Steamboat Springs With the discovery that riding on snowpacked trails also is a lot of fun, bike season never really ended for me when winter arrived last year. I biked Emerald Mountain a few times and even rode up Why Not to Thunderhead and back for a couple of moonlit hill climbs. It almost made up for the lack of powder.
With the arrival of spring, it’s time to venture out on the road bike to build conditioning for a summer of biking in Steamboat. There’s nothing like 60 degrees and blue skies to bring bikes back onto the roads. And in Routt County, you rarely ride alone for long. Each day I get out, I see more riders, which is motivation in itself.
On a recent lunchtime out-and-back along River Road to Hilton Gulch, I passed 12 other riders just grabbing a workout and enjoying few minutes of two-wheeled freedom. I also saw a couple of cars. That’s not unusual — seeing more bikes than cars. That’s what can make some of the county roads such a pleasure despite the uneven surfaces and nonexistent shoulders.
With the arrival of more bikes, there’s an increase in traffic, heightening the need for greater awareness between all road users. In Routt County, this means everything from small family cars to oversized trucks, RVs and ranch equipment. There’s not a lot of room when we all are in the same place at the same time. But in general, there’s a lot of room if we use our heads. Here are some reminders for all road users:
■ Ride as far to the right as possible
Cyclists: Keep to the right of the roadway — as far as you are comfortable.
Motorists: Be aware — the chip-and-seal surface is smoother about 2 feet to the left of the fog line, so don’t be surprised if that is where you see people riding. They are not doing it to annoy motorists. The right side of a freshly chip-and-sealed road like Routt County Road 14 is a rough and dangerous place with loose chips and a bone-jarring surface that a cyclist is not required to ride. You just have to hope that they can and will.
■ No bike lanes in Routt County
Cyclists: If a shoulder is wide and smooth, then that’s a good place to be. Let traffic flow by unimpeded when you can.
Motorists: The white line on the right side of the road is a “fog line.” It does not designate a bike lane. There are no bike lanes on our county roads.
■ Be considerate
Cyclists: The law allows riding two abreast. Riding more than two abreast is likely to create tension with drivers who feel entitled to that space. In most cases, one cyclist or two is not a big difference when overtaking, but three is likely to make motorists mad, and we don’t need that. Play it safe on curvy sections and ride single file.
Motorists: Look ahead and expect to see cyclists. When you do, please slow down for a second and give them a chance to give you some room. Lying on the horn or revving your engine isn’t going to help anyone get along better.
■ 3 feet to pass
Cyclists: You are more vulnerable — give space where you can.

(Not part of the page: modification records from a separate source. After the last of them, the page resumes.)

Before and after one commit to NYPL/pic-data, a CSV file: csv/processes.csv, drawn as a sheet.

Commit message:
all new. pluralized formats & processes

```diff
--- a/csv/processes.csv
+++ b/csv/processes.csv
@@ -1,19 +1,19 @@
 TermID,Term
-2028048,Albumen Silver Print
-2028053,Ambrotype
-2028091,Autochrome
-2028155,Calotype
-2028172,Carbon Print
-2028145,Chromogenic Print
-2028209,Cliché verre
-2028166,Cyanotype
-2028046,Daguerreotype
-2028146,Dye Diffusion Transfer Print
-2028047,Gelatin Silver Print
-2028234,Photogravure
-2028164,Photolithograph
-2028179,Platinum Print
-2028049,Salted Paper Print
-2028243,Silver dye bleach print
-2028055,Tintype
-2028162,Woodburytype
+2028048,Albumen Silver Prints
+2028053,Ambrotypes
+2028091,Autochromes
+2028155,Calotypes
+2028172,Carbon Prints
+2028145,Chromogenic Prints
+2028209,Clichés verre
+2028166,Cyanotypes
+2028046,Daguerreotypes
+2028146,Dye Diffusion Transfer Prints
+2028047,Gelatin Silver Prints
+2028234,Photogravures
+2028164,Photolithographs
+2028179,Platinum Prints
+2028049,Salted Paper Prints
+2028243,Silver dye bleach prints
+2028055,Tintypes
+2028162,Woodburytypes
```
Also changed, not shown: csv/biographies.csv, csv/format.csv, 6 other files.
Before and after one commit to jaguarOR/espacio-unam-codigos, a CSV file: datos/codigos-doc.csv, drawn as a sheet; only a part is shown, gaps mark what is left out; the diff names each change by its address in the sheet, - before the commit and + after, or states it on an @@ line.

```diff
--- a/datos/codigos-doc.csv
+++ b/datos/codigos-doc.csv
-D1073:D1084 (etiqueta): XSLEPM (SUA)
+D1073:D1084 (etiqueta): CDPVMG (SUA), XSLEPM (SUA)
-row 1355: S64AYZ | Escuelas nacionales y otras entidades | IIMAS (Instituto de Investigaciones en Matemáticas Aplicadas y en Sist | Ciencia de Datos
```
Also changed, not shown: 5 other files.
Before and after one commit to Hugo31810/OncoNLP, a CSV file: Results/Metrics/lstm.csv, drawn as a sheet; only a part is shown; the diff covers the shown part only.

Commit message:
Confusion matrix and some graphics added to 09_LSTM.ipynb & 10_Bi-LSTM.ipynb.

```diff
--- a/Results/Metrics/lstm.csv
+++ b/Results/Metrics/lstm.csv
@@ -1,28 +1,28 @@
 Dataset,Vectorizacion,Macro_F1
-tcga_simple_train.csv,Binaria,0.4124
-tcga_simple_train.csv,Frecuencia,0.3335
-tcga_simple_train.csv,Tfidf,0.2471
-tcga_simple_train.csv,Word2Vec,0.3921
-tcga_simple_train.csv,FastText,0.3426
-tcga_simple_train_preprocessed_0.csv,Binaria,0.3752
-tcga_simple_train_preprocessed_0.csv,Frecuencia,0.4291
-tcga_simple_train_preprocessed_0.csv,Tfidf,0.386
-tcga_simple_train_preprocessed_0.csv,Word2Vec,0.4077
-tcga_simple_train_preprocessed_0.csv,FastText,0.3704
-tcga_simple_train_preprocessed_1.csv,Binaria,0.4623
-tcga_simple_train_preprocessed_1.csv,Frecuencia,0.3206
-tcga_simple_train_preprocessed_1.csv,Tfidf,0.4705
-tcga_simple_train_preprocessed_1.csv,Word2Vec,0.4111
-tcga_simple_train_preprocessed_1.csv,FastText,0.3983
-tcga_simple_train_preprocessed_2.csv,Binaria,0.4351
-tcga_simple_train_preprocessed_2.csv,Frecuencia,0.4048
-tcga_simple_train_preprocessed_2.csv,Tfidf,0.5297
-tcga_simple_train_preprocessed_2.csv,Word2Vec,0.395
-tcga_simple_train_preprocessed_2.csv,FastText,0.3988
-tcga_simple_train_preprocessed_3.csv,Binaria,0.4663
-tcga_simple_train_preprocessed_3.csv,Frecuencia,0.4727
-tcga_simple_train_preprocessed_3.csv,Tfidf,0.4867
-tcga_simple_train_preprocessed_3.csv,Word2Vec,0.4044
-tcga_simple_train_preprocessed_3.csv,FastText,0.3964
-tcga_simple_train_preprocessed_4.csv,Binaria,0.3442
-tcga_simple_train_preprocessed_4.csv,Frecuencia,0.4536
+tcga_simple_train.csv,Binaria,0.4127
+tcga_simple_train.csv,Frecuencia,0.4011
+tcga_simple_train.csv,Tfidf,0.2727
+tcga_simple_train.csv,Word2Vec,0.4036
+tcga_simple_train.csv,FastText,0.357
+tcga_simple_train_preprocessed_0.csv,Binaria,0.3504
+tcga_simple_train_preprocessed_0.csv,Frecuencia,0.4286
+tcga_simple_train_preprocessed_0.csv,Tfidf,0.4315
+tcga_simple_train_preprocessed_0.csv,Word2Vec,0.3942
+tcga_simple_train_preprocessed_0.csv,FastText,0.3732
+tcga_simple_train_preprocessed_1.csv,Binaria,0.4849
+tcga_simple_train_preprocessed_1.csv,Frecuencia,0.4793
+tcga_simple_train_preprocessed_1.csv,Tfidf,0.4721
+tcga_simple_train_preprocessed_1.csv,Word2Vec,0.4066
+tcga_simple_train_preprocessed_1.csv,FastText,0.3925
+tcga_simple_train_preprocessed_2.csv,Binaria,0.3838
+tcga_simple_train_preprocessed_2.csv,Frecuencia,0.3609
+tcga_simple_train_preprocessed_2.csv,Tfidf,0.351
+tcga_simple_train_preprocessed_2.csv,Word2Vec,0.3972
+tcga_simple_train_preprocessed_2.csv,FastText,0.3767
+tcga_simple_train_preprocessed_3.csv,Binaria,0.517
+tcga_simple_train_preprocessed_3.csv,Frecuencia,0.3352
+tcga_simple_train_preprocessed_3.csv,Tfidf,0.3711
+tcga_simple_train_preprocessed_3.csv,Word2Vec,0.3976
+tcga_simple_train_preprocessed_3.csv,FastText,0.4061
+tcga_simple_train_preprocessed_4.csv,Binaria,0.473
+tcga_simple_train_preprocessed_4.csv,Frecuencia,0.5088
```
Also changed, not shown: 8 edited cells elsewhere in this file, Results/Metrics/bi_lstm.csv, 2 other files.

Motorists: The law requires an overtaking vehicle to give at least 3 feet to pass. On our county roads, this means that you will have to look ahead to make sure you can see that oncoming traffic is clear before passing. When you are overtaking a cyclist, please be patient and use this as a rule instead of trying to squeeze by with oncoming traffic present. Forcing a cyclist into the gravel or the ditch on the side of the road could land someone in the hospital — or worse.
■ It’s OK to cross the yellow line to pass
Cyclists: Not you ...
Motorists: If it is safe to pass, the law allows you to cross the yellow line in the middle of the road to pass a cyclist. It is more important to give 3 feet than to try to squeeze by in a tight passing situation.
■ Try it – it’s fun!
Cyclists: You know what I’m talking about.
Motorists: Routt County looks different by bike — you can see it and feel it, and it will make you feel good. On two wheels, you will see the world from a new perspective, and this can only be a good thing.
Here’s to a great summer of biking!
Robin Craigen is the vice president of Routt County Riders and owner/president of Moving Mountains Chalets.